<<<<

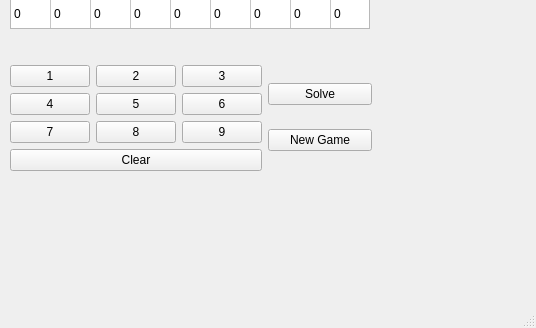
Above: src/mainwindow.ui from Arsenic-ATG/Sudoku before the change; both pictures show x 0 to 536 and y 271 to 599 of the 536 by 599 pixel window. Below: the same form after it.
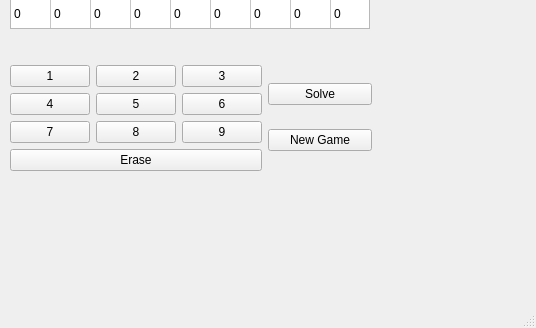
That is the form after the change.

Commit message: Add functionality to keypad

Diff of the .ui file:
```diff
--- a/src/mainwindow.ui
+++ b/src/mainwindow.ui
@@ -633,7 +633,7 @@
          <item>
           <widget class="QPushButton" name="clear_button">
            <property name="text">
-            <string>Clear</string>
+            <string>Erase</string>
            </property>
           </widget>
          </item>
```
Left out of the diff: 107 changed lines with no effect on the pictures. The commit also changes 2 other files.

>>>>

WHAT TO PRODUCE
Lines holding "form" in the data above: copy each of them.

RESPONSE TO THE EXERCISE
Above: src/mainwindow.ui from Arsenic-ATG/Sudoku before the change; both pictures show x 0 to 536 and y 271 to 599 of the 536 by 599 pixel window. Below: the same form after it.
That is the form after the change.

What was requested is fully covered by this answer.